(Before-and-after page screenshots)
──────

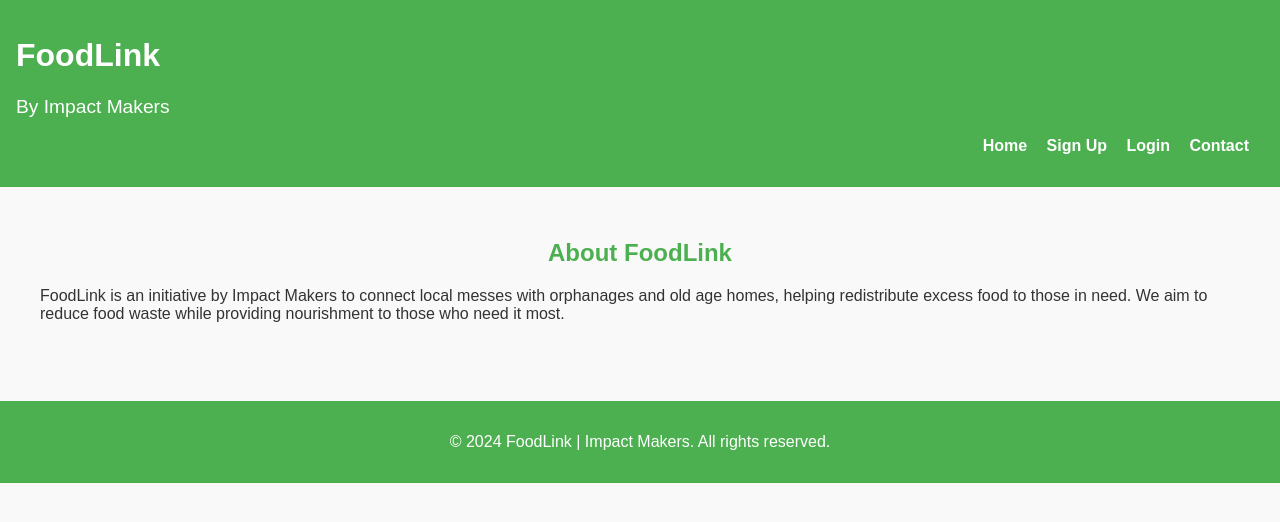
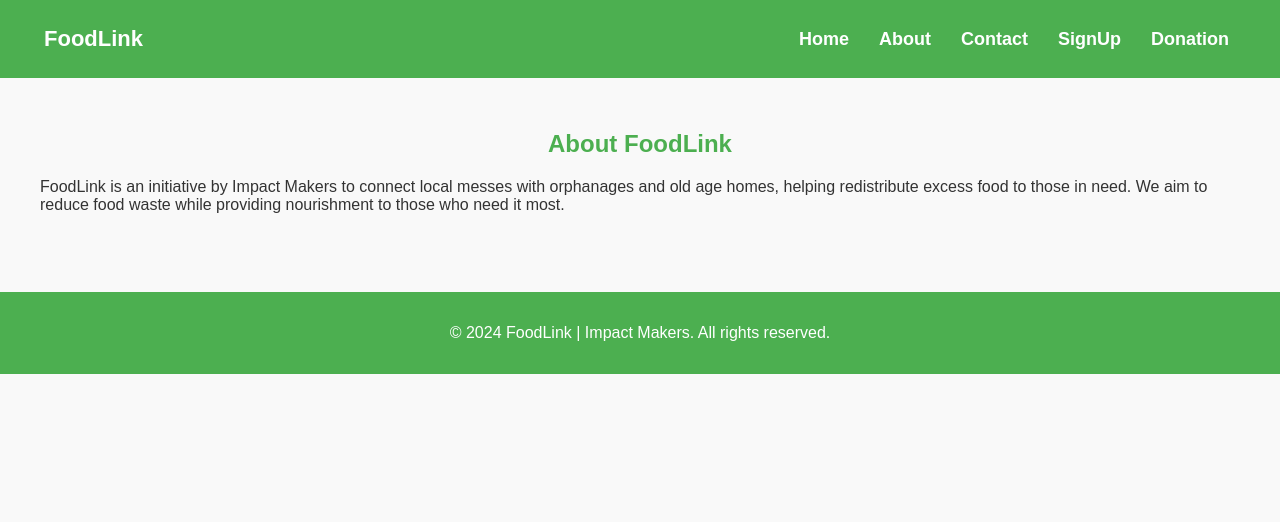
Before and after one commit to Aadiii03/Project-FoodLink, a plain HTML site: page about.html in a window 1280 px wide. Drawn offline with Linux system fonts and the light colour scheme.

Commit message:
First Commit

```diff
--- a/proj/about.html
+++ b/about.html
@@ -8,14 +8,19 @@
 </head>
 <body>
     <header>
-        <h1>FoodLink</h1>
-        <p class="team-name">By Impact Makers</p>
-        <nav>
-            <ul>
+
+        <nav class="navbar">
+            <div class="brand">
+                <a href="#foodlink">
+                    <i class="fas fa-utensils"></i> FoodLink
+                </a>
+            </div>
+            <ul class="nav-links">
                 <li><a href="index.html">Home</a></li>
-                <li><a href="signup.html">Sign Up</a></li>
-                <li><a href="login.html">Login</a></li>
-                <li><a href="contact.html">Contact</a></li>
+                <li><a href="about.html">About</a></li>
+                <li><a href="#contact">Contact</a></li>
+                <li><a href="signup.html">SignUp</a></li>
+                <li><a href="#donation">Donation</a></li>
             </ul>
         </nav>
     </header>
--- a/proj/styles.css
+++ b/styles.css
@@ -175,7 +175,7 @@ footer {
 }
 /* Home page specific styles */
 .hero {
-    background: url('https://via.placeholder.com/1200x500') no-repeat center center/cover;
+    background: url('https://d2eehagpk5cl65.cloudfront.net/img/q60/uploads/2022/04/zumaamericastwentyfive958310-scaled.jpg') no-repeat center center/cover;
     color: white;
     text-align: center;
     padding: 5rem 0;
```
Also changed, not shown: index.html (renamed from proj/index.html, +6 -6 lines), signup.html (renamed from proj/signup.html, +3 -3 lines), script.js (renamed from proj/script.js), slide navbar style.css (renamed from proj/slide navbar style.css).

──────

Go through the lines above and write each one out verbatim, skipping the pictures.

Before and after one commit to Aadiii03/Project-FoodLink, a plain HTML site: page about.html in a window 1280 px wide. Drawn offline with Linux system fonts and the light colour scheme.

Commit message:
First Commit

```diff
--- a/proj/about.html
+++ b/about.html
@@ -8,14 +8,19 @@
 </head>
 <body>
     <header>
-        <h1>FoodLink</h1>
-        <p class="team-name">By Impact Makers</p>
-        <nav>
-            <ul>
+
+        <nav class="navbar">
+            <div class="brand">
+                <a href="#foodlink">
+                    <i class="fas fa-utensils"></i> FoodLink
+                </a>
+            </div>
+            <ul class="nav-links">
                 <li><a href="index.html">Home</a></li>
-                <li><a href="signup.html">Sign Up</a></li>
-                <li><a href="login.html">Login</a></li>
-                <li><a href="contact.html">Contact</a></li>
+                <li><a href="about.html">About</a></li>
+                <li><a href="#contact">Contact</a></li>
+                <li><a href="signup.html">SignUp</a></li>
+                <li><a href="#donation">Donation</a></li>
             </ul>
         </nav>
     </header>
--- a/proj/styles.css
+++ b/styles.css
@@ -175,7 +175,7 @@ footer {
 }
 /* Home page specific styles */
 .hero {
-    background: url('https://via.placeholder.com/1200x500') no-repeat center center/cover;
+    background: url('https://d2eehagpk5cl65.cloudfront.net/img/q60/uploads/2022/04/zumaamericastwentyfive958310-scaled.jpg') no-repeat center center/cover;
     color: white;
     text-align: center;
     padding: 5rem 0;
```
Also changed, not shown: index.html (renamed from proj/index.html, +6 -6 lines), signup.html (renamed from proj/signup.html, +3 -3 lines), script.js (renamed from proj/script.js), slide navbar style.css (renamed from proj/slide navbar style.css).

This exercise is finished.